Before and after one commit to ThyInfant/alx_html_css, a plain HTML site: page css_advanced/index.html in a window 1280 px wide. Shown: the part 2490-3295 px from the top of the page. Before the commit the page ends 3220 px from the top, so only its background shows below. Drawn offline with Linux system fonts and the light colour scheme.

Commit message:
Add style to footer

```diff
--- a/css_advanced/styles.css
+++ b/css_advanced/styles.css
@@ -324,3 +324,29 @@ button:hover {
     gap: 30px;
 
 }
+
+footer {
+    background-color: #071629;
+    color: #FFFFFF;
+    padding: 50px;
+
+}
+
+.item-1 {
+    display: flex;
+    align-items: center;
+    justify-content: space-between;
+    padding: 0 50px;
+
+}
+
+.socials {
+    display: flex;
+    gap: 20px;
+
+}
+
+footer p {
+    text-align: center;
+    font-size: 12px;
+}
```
────────
- THE PROBLEM
What lines hold the string "background"? Pick them out of the data.

- ANSWER SPACE
Before and after one commit to ThyInfant/alx_html_css, a plain HTML site: page css_advanced/index.html in a window 1280 px wide. Shown: the part 2490-3295 px from the top of the page. Before the commit the page ends 3220 px from the top, so only its background shows below. Drawn offline with Linux system fonts and the light colour scheme.
+    background-color: #071629;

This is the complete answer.